WORK REQUEST
Using the entries that follow, collect the lines where the word "letters" appears.

SUPPLIED RECORDS
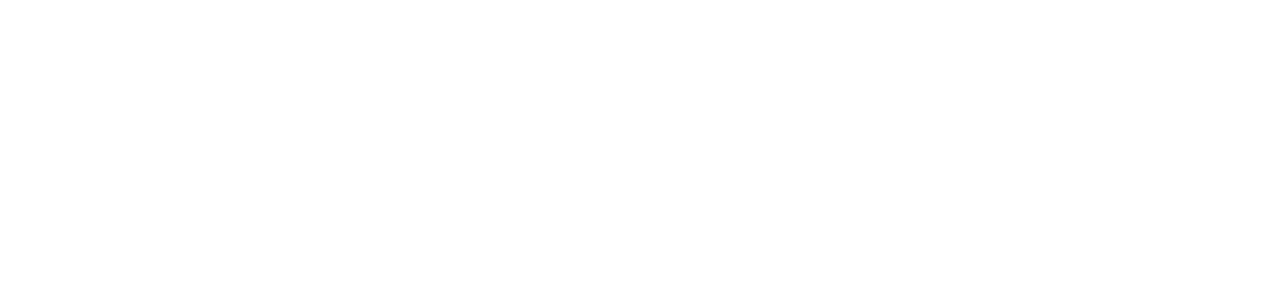
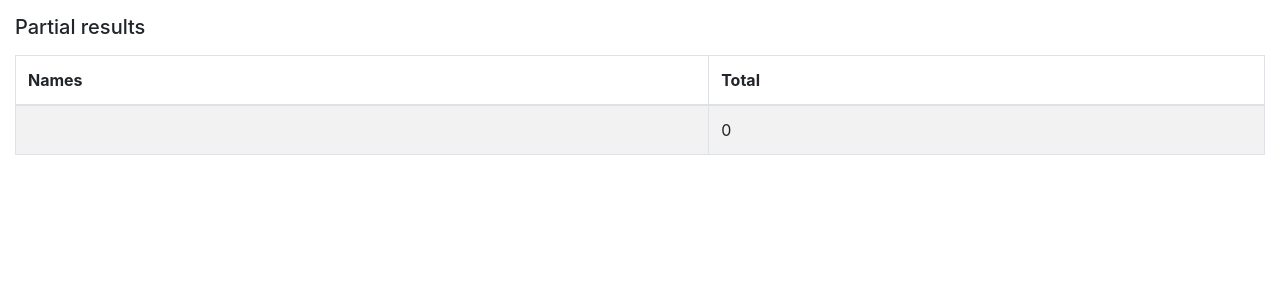
Before and after one commit to diegovargasg/stopGame, a React (Create React App) app in the folder client/: page /results in a window 1280 px wide. Shown: the top 300 px of the page. Built offline with nearby package versions, Linux system fonts and the light colour scheme.

Commit message:
results implementation added

```diff
--- a/client/src/App.js
+++ b/client/src/App.js
@@ -3,7 +3,7 @@ import Home from "./scenes/Home/";
 import Game from "./scenes/Game/";
 import Waiting from "./scenes/Waiting/";
 import Moderation from "./scenes/Moderation/";
-import Result from "./scenes/Result/";
+import Results from "./scenes/Results/";
 import { BrowserRouter as Router, Switch, Route } from "react-router-dom";
 import { createBrowserHistory } from "history";
 import Container from "react-bootstrap/Container";
@@ -28,7 +28,7 @@ function App() {
                     <Route path="/" exact component={Home} />
                     <Route path="/waiting" component={Waiting} />
                     <Route path="/moderation" component={Moderation} />
-                    <Route path="/result" component={Result} />
+                    <Route path="/results" component={Results} />
                     <Route path="/game" component={Game} />
                   </Switch>
                 </Router>
--- a/client/src/GameContext.js
+++ b/client/src/GameContext.js
@@ -8,6 +8,7 @@ export const GameProvider = (props) => {
     categories: [],
     rounds: 0,
     letters: [],
+    //letters: ["L", "V"],
     scores: {},
     currentRound: 0,
   };
--- a/client/src/LocalPlayerContext.js
+++ b/client/src/LocalPlayerContext.js
@@ -8,8 +8,18 @@ export const LocalPlayerProvider = (props) => {
     gameId: "",
     name: "",
     ready: "",
-    points: 0,
+    points: {},
   };
+  /* const localPlayerDefault = {
+    id: "1234567",
+    gameId: "131",
+    name: "Diego",
+    ready: true,
+    points: {
+      L: { Colors: 1, Brands: 1, Animals: 0 },
+      V: { Colors: 0, Brands: 1, Animals: 0 },
+    },
+  }; */
   const [localPlayer, setLocalPlayer] = useState(localPlayerDefault);
 
   return (
--- a/client/src/RemotePlayersContext.js
+++ b/client/src/RemotePlayersContext.js
@@ -3,7 +3,30 @@ import React, { useState, createContext } from "react";
 export const RemotePlayersContext = createContext();
 
 export const RemotePlayersProvider = (props) => {
-  const [remotePlayers, setRemotePlayers] = useState({});
+  /* const defaultRemote = [
+    {
+      id: "1234562",
+      gameId: "131",
+      name: "Camilo",
+      ready: true,
+      points: {
+        L: { Colors: 1, Brands: 1, Animals: 0 },
+        V: { Colors: 0, Brands: 1, Animals: 0 },
+      },
+    },
+    {
+      id: "1234568",
+      gameId: "131",
+      name: "Vargas",
+      ready: true,
+      points: {
+        L: { Colors: 1, Brands: 0, Animals: 0 },
+        V: { Colors: 0, Brands: 0, Animals: 0 },
+      },
+    },
+  ];
+  const [remotePlayers, setRemotePlayers] = useState(defaultRemote); */
+  const [remotePlayers, setRemotePlayers] = useState([]);
 
   return (
     <RemotePlayersContext.Provider value={[remotePlayers, setRemotePlayers]}>
--- a/client/src/scenes/Moderation/index.js
+++ b/client/src/scenes/Moderation/index.js
@@ -1,5 +1,5 @@
 import _ from "lodash";
-import React, { useState, useEffect, useContext } from "react";
+import React, { useState, useEffect, useContext, PureComponent } from "react";
 import { Redirect } from "react-router-dom";
 import { SocketContext } from "../../SocketContext";
 import Table from "react-bootstrap/Table";
@@ -10,13 +10,12 @@ import Card from "react-bootstrap/Card";
 import Badge from "react-bootstrap/Badge";
 import ProgressBar from "../../components/ProgressBar";
 import { GameContext } from "../../GameContext";
+import { RemotePlayersContext } from "../../RemotePlayersContext";
 import { LocalPlayerContext } from "../../LocalPlayerContext";
-import { RemotePlayersContext } from "../../RemotePlayersContext";
 
 function Moderation(props) {
   const [game, setGame] = useContext(GameContext);
   const [socket, setSocket] = useContext(SocketContext);
-  const [remotePlayers, setRemotePlayers] = useContext(RemotePlayersContext);
   const [localPlayer, setLocalPlayer] = useContext(LocalPlayerContext);
   const [letter, setLetter] = useState();
   const [redirect, setRedirect] = useState(false);
@@ -90,25 +89,19 @@ function Moderation(props) {
     }
   };
 
-  const handleApprove = (id, category, vote) => {
+  const handleVote = (id, category, vote) => {
     if (socket === null) {
       return;
     }
 
     setWordVotes((wordVotes) => {
       const newVote = _.cloneDeep(wordVotes);
-      _.set(newVote, `${id}-${category}.${localPlayer.id}`, vote);
+      _.set(newVote, `${id}.${category}.${localPlayer.id}`, vote);
       return newVote;
     });
 
-    if (id === localPlayer.id) {
-      setLocalPlayer((localPlayer) => {
-        return { ...localPlayer, points: 100 };
-      });
-    }
-
     socket.emit("userVotes", {
-      key: `${id}-${category}`,
+      key: `${id}.${category}`,
       voter: localPlayer.id,
       vote: vote,
     });
@@ -136,7 +129,7 @@ function Moderation(props) {
                     category={category}
                     gameData={gameData}
                     updateCat={updateCat}
-                    handleApprove={handleApprove}
+                    handleVote={handleVote}
                     isActive={isActive}
                     letter={letter}
                     wordVotes={wordVotes}
@@ -150,7 +143,7 @@ function Moderation(props) {
       {redirect && (
         <Redirect
           to={{
-            pathname: "/game",
+            pathname: "/results",
             push: true,
             state: {},
           }}
@@ -164,6 +157,7 @@ export function Category(props) {
   const tableStyle = { margin: "1rem 0" };
   const [allWords, setAllWords] = useState([]);
   const [localPlayer, setLocalPlayer] = useContext(LocalPlayerContext);
+  const [remotePlayers, setRemotePlayers] = useContext(RemotePlayersContext);
 
   //@TODO: Fix this unique detection, is very ugly
   const isUnique = (word) => {
@@ -211,7 +205,7 @@ export function Category(props) {
         {_.map(props.gameData, (value) => {
           const votesByPlayerCat = _.get(
             props.wordVotes,
-            `${value.playerId}-${props.category}`,
+            `${value.playerId}.${props.category}`,
             {}
           );
           const word = _.get(value, `words.${props.category}`, "");
@@ -226,7 +220,8 @@ export function Category(props) {
             }
           });
           const points = yes > no ? (isUnique ? 1 : 0.5) : 0;
-          const enableVote = value.playerId === localPlayer.id ? false : true;
+          //const enableVote = value.playerId === localPlayer.id ? false : true;
+          const enableVote = true;
 
           return (
             <Player
@@ -241,7 +236,7 @@ export function Category(props) {
               yes={yes}
               no={no}
               points={points}
-              handleApprove={props.handleApprove}
+              handleVote={props.handleVote}
               enableVote={enableVote}
             />
           );
@@ -253,13 +248,52 @@ export function Category(props) {
 
 export function Player(props) {
   const [approved, setApproved] = useState();
+  const [localPlayer, setLocalPlayer] = useContext(LocalPlayerContext);
+  const [remotePlayers, setRemotePlayers] = useContext(RemotePlayersContext);
 
-  const isValid = _.startsWith(props.word, props.letter);
+  //const isValid = _.startsWith(props.word, props.letter);
+  const isValid = true;
 
-  const handleApprove = (vote) => {
+  const handleVote = (vote) => {
     setApproved(vote);
-    props.handleApprove(props.id, props.category, vote);
+    props.handleVote(props.id, props.category, vote);
   };
+
+  useEffect(() => {
+    console.log("points updated LocalPlayer", localPlayer);
+  }, [localPlayer]);
+
+  useEffect(() => {
+    console.log("points updated remotePlayers", remotePlayers);
+  }, [remotePlayers]);
+
+  useEffect(() => {
+    if (props.id === localPlayer.id) {
+      setLocalPlayer((setLocalPlayer) => {
+        //const newPoints = setLocalPlayer.points + props.points;
+        const newLocalPlayer = _.cloneDeep(localPlayer);
+        _.set(
+          newLocalPlayer,
+          `points.${props.letter}.${props.category}`,
+          props.points
+        );
+        return newLocalPlayer;
+      });
+    } else {
+      setRemotePlayers((remotePlayers) => {
+        const newRemotePlayers = _.cloneDeep(remotePlayers);
+        const newPlayerIndex = _.findIndex(newRemotePlayers, (player) => {
+          return player.id === props.id;
+        });
+        _.set(
+          newRemotePlayers,
+          `points.${newPlayerIndex}.${props.letter}.${props.category}`,
+          props.points
+        );
+        return newRemotePlayers;
+      });
+    }
+  }, [props.points]);
 
   return (
     <tr>
@@ -286,7 +320,7 @@ export function Player(props) {
             type="radio"
             value={approved}
             name={`${props.id}-${props.category}`}
-            onChange={handleApprove}
+            onChange={handleVote}
           >
             <ToggleButton
               variant={approved === 1 ? "primary" : "secondary"}
--- a/client/src/scenes/Result/index.js
+++ /dev/null
@@ -1,11 +0,0 @@
-import React, { useState, useEffect } from "react";
-
-function Result() {
-  const [key, setKey] = useState("home");
-
-  useEffect(() => {}, []);
-
-  return <React.Fragment>Result</React.Fragment>;
-}
-
-export default Result;
--- /dev/null
+++ b/client/src/scenes/Results/index.js
@@ -0,0 +1,102 @@
+import _ from "lodash";
+import React, { useState, useEffect, useContext } from "react";
+import { GameContext } from "../../GameContext";
+import { LocalPlayerContext } from "../../LocalPlayerContext";
+import { RemotePlayersContext } from "../../RemotePlayersContext";
+import Table from "react-bootstrap/Table";
+
+function Results(props) {
+  const [game, setGame] = useContext(GameContext);
+  const [remotePlayers, setRemotePlayers] = useContext(RemotePlayersContext);
+  const [localPlayer, setLocalPlayer] = useContext(LocalPlayerContext);
+  const [totalPointsByPlayer, setTotalPointsByPlayer] = useState([]);
+  const tableStyle = { margin: "1rem 0" };
+
+  const getLetterPoints = (letter, points) => {
+    let letterPoints = 0;
+    _.map(_.get(points, letter, {}), (categoryPoints) => {
+      letterPoints += categoryPoints;
+    });
+    return { [letter]: letterPoints };
+  };
+
+  const getTotalPoints = (points) => {
+    let totalPoints = 0;
+    let singleLetterPoints = {};
+    _.map(game.letters, (letter, key) => {
+      if (key < game.currentRound) {
+        const letterPoints = getLetterPoints(letter, points);
+        totalPoints += letterPoints[letter];
+        singleLetterPoints[letter] = letterPoints[letter];
+      }
+    });
+    return { totalPoints: totalPoints, ...singleLetterPoints };
+  };
+
+  useEffect(() => {
+    console.log(totalPointsByPlayer);
+  }, [totalPointsByPlayer]);
+
+  useEffect(() => {
+    const localPlayerPoints = [
+      {
+        id: localPlayer.id,
+        name: localPlayer.name,
+        ...getTotalPoints(localPlayer.points),
+      },
+    ];
+
+    const remotePlayerPoints = [];
+    _.map(remotePlayers, (player) => {
+      remotePlayerPoints.push({
+        id: player.id,
+        name: player.name,
+        ...getTotalPoints(player.points),
+      });
+    });
+
+    const finalAllPoints = _.orderBy(
+      _.concat(localPlayerPoints, remotePlayerPoints),
+      "totalPoints",
+      "desc"
+    );
+
+    setTotalPointsByPlayer(finalAllPoints);
+  }, []);
+
+  return (
+    <React.Fragment>
+      <h5>Partial results</h5>
+      <Table striped bordered style={tableStyle}>
+        <thead>
+          <tr>
+            <th>Names</th>
+            {_.map(game.letters, (letter, key) => {
+              if (key < game.currentRound) {
+                return <th key={letter}>{letter}</th>;
+              }
+            })}
+            <th>Total</th>
+          </tr>
+        </thead>
+        <tbody>
+          {_.map(totalPointsByPlayer, (player) => {
+            return (
+              <tr key={player.name}>
+                <td>{player.name}</td>
+                {_.map(game.letters, (letter, key) => {
+                  if (key < game.currentRound) {
+                    return <td key={letter}>{player[letter]}</td>;
+                  }
+                })}
+                <td>{player.totalPoints}</td>
+              </tr>
+            );
+          })}
+        </tbody>
+      </Table>
+    </React.Fragment>
+  );
+}
+
+export default Results;
```
Also changed, not shown: 1 other file (tests, documents, lock files or other folders).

EXERCISE SOLUTION
     letters: [],
+    //letters: ["L", "V"],
+    _.map(game.letters, (letter, key) => {
+            {_.map(game.letters, (letter, key) => {
+                {_.map(game.letters, (letter, key) => {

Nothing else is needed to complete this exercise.